Leith persevere coat of arms
Official Coat of Arms of Leith

This map records the location of public images of Leith's Coat of Arms.

"Leith's Coat of Arms were granted on 27 February 1889. They show the Virgin and Child seated in a ship with a cloud above. The parish church of South Leith is dedicated to St. Mary, and the ship is for the port and its sea-going trade. The significance of the cloud is not clear; it appears that, during the discussions about the Grant of arms, the Town Clerk's suggestion that what appeared above the Virgin's head (and the ship) in an impression of an old Burgh seal was a protecting cloud, was accepted by Lord Lyon Burnett."

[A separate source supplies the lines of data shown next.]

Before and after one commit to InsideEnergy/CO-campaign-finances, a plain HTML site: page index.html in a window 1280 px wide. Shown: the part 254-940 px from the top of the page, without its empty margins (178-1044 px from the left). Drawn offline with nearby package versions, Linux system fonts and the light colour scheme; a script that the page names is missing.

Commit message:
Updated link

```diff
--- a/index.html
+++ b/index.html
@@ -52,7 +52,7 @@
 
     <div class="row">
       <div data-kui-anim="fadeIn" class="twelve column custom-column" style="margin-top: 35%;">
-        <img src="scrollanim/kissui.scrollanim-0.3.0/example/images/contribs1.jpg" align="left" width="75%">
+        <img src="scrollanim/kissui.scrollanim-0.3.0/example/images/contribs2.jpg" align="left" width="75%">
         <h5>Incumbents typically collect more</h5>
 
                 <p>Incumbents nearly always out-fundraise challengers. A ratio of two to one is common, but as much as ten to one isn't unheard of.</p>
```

This form of the Leith arms has not been without controversy. The Marquess of Bute, co-author of The Arms of the Royal and Parliamentary Burghs of Scotland (1897), took great exception, saying: "We know of no case whatsoever in which the sacred Mother and Son are represented as being 'under a cloud' – an idea which we must stigmatise as being in itself peculiarly offensive … The artist who executed the official drawing … has added the further offence of not representing the cloud by the conventional convolutions prescribed for this subject by the customs of ages … but as a peculiar rounded and knobbly object, something like a small bolster knocked out of shape.

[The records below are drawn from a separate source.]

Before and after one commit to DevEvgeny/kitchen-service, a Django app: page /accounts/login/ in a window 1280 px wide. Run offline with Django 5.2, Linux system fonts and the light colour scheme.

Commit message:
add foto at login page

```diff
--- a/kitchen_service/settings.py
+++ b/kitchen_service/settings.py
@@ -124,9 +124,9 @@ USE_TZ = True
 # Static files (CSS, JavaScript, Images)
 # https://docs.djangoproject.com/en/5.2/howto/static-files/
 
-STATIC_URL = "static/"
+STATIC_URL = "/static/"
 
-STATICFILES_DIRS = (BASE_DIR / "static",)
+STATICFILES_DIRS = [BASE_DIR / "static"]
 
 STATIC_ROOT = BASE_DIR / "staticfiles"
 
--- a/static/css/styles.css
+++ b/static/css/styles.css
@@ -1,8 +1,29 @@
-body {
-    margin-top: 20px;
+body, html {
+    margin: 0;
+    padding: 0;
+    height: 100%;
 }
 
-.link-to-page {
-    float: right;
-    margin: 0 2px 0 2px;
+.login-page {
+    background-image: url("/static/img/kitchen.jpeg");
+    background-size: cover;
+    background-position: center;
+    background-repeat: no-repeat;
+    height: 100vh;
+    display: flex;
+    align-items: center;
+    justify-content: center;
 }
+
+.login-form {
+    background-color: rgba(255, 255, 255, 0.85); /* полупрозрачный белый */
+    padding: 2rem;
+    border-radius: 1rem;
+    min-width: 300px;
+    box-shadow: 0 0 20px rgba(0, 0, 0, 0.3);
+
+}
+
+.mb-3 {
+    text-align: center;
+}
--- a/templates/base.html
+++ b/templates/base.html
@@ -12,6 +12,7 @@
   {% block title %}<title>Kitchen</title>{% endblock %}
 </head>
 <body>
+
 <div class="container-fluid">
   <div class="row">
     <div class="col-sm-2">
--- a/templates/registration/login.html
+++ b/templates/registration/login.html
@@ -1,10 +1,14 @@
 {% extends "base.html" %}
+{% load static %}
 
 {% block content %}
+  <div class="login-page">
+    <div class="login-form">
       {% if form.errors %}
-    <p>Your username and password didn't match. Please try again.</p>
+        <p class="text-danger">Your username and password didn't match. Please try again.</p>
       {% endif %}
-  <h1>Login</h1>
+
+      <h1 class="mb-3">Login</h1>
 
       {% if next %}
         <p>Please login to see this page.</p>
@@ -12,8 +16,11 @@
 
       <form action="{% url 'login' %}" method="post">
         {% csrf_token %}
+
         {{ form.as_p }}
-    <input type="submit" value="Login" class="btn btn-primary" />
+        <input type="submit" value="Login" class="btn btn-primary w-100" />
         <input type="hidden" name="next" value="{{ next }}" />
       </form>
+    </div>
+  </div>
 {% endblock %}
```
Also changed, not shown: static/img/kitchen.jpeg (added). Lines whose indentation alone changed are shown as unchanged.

It is interesting to see the ways in which examples of the Arms differ:

Please get in touch with us at info@oldleith.org if you know of any other examples we can add to our map.

Additional references: